Douglas County, Georgia, started to implement this week a requirement for everyone who benefits from local government to sign a notarized statement that they are U.S. citizens or legal immigrants. This change includes local businesses, employees and jail inmates -- yes that is correct folks -- jail inmates are considered receiving a benefit (although if you ask them I am sure they would not agree as such).
These letters are being sent to vendors, those who have contracts with the county, and those who have an alcohol license with the county, and county employees and pension receivers will also have to sign these affidavits.
Further, the county will check nationality of all prisoners that are held in a county or municipal jail charged with a felony, DUI, driving without a license, or misdemeanor of a high and aggravated nature. I never would have guessed that driving without a license was such a high aggravated crime or equal to such...
Douglas County reasoned that the Georgia Security and Immigration Compliance Act expanded its definition of an 'applicant' to the SAVE program requirement to include 'any natural person making a request for public benefits on behalf of an individual, business, corporation, partnership or other entity.' I still don't understand how a business license or alcohol license is a public benefit (except for the tax dollars that the county collects) or how crazy a jail inmate would actually have to be making a request for the wonderful public benefits of his or her own incarceration.

Friday, April 2, 2010


A bill sponsored by State Senator Jack Murphy (R) just passed the Georgia Senate this week, which would make English the only language that someone can use to get a license. Currently, the Georgia driver's license exam can be taken in 13 languages.
Murphy, the chairman of the Public Safety Committee used the excuse of a "safety issue" stating that driver's that can't read road signs pose a danger to everyone. However, no data or evidence was provided to support this claim. People who speak a foreign language are competent in understanding the road signs, same as illiterate people. The only difference is in taking the exam and answering questions in English to sentences that they do not understand, not failure to recognize road signs.
As critics rightly point out, the bill is anti-immigrant and could stunt economic development. The critics, who call it the "Kia Go Home Bill", tie it to the Korean automaker that opened up a manufacturing plant in Georgia with a billion dollars investment, and has a sizable Korean workforce.
SB67 was actually proposed during the last legislative session but did not pass. During a surprise resurgence of this bill, without putting it on the calendar, Murphy succeeded in back dooring these amendments.

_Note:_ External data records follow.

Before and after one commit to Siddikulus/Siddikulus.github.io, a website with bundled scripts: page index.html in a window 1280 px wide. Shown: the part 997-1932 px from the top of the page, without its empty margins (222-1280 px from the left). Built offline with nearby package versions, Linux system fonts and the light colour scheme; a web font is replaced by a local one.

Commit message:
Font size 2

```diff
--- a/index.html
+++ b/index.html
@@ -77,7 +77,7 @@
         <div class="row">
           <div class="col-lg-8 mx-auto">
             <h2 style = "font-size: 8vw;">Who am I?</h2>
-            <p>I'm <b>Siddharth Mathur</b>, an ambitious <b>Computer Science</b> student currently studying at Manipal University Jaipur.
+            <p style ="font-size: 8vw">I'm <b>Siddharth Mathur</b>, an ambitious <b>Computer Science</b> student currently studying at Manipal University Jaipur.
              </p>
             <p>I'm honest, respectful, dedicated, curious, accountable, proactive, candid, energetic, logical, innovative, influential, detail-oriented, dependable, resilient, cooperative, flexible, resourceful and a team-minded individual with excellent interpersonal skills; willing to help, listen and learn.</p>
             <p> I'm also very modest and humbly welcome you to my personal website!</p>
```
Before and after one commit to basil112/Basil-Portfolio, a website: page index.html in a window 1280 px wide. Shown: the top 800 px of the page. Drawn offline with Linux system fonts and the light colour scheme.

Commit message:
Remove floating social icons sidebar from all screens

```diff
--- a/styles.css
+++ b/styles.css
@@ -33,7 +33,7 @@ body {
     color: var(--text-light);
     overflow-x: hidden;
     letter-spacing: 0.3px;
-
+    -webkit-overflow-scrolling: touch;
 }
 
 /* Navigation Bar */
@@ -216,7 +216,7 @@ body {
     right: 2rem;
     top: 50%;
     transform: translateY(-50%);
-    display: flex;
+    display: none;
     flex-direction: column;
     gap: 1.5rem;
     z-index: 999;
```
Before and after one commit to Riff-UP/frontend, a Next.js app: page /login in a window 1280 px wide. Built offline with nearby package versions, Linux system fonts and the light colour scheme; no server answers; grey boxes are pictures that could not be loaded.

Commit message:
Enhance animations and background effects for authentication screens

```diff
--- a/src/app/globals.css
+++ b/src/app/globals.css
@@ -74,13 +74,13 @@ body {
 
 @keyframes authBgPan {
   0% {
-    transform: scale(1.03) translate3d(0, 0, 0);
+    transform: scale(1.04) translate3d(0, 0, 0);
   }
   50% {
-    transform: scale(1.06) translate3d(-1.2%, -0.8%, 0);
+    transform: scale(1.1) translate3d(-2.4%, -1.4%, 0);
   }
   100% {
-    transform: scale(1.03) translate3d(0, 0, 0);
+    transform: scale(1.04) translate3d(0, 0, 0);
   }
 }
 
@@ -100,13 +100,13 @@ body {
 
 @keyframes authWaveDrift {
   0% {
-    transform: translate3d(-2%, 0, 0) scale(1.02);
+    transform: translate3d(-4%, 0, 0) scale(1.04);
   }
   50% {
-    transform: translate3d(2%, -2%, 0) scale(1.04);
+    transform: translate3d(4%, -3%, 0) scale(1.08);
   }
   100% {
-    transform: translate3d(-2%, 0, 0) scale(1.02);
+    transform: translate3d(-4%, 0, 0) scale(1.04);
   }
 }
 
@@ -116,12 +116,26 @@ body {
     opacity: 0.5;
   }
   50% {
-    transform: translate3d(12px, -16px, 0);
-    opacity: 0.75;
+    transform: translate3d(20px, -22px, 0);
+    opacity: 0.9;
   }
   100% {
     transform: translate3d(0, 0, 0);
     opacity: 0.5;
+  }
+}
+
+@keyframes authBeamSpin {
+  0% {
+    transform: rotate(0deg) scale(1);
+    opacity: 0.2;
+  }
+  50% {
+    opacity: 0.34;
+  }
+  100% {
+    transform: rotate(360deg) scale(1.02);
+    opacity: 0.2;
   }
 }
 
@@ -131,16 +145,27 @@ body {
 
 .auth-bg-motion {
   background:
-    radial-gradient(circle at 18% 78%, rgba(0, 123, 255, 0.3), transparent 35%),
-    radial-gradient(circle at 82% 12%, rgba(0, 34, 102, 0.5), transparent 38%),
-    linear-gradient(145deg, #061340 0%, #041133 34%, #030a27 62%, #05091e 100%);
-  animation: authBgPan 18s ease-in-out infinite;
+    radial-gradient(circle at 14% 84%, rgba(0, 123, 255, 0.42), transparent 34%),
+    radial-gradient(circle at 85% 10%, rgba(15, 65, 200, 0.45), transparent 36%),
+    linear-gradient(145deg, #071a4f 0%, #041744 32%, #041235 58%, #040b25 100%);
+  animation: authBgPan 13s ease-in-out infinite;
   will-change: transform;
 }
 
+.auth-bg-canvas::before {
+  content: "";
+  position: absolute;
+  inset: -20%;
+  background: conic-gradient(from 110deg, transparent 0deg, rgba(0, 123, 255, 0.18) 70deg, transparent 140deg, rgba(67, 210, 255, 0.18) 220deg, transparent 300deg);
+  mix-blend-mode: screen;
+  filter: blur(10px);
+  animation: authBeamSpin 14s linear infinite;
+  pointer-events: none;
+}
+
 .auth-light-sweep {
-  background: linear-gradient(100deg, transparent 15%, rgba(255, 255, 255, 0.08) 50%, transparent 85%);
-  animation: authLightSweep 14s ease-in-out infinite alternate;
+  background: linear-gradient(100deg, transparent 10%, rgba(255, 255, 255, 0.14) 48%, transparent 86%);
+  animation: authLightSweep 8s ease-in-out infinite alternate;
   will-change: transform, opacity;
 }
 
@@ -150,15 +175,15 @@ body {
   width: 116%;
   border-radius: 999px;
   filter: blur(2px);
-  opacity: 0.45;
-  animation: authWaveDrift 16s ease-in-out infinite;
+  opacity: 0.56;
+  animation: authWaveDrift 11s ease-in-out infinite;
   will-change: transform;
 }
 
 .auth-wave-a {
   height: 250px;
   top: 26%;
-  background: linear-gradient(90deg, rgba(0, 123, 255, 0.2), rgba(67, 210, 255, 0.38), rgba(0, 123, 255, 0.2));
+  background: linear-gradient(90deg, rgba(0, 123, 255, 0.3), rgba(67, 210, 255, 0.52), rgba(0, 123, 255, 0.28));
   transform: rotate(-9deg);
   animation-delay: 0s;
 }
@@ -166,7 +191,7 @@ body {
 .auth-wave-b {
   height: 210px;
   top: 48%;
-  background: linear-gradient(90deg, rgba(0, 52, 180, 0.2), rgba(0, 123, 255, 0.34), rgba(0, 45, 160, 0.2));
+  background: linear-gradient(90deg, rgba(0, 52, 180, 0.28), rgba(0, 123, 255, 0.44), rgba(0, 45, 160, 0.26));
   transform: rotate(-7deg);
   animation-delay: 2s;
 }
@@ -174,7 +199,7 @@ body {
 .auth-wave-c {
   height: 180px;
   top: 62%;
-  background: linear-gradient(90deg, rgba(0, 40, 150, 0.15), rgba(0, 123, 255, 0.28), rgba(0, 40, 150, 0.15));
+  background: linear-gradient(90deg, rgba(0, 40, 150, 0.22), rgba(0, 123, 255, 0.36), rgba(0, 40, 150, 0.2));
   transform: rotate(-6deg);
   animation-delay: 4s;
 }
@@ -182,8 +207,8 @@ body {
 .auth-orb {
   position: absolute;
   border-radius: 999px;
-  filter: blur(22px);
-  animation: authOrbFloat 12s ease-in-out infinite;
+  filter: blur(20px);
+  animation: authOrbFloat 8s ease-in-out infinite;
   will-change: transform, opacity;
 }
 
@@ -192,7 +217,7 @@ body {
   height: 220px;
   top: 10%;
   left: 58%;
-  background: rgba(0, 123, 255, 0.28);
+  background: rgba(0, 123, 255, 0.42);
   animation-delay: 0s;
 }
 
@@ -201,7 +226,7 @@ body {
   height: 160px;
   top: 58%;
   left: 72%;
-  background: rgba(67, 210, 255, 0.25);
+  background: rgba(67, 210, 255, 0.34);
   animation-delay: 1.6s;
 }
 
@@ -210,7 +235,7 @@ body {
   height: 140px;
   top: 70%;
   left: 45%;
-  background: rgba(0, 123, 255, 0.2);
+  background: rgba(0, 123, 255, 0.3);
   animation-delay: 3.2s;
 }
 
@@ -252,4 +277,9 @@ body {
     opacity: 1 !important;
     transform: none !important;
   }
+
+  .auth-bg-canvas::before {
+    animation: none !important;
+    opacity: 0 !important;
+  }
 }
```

The bill only affects permanent residents and exempt temporary license seekers. The bill does not account for illiterate Georgians. If permanent residents who legally reside in the country indefinitely cannot pass the driver's license test, the reality of the situation is that many will drive without a license, thereby not being able to obtain insurance, and will pose a greater risk to all Georgians driving on the road. I sincerely hope the governor will veto the bill, although I doubt it based on his personal history.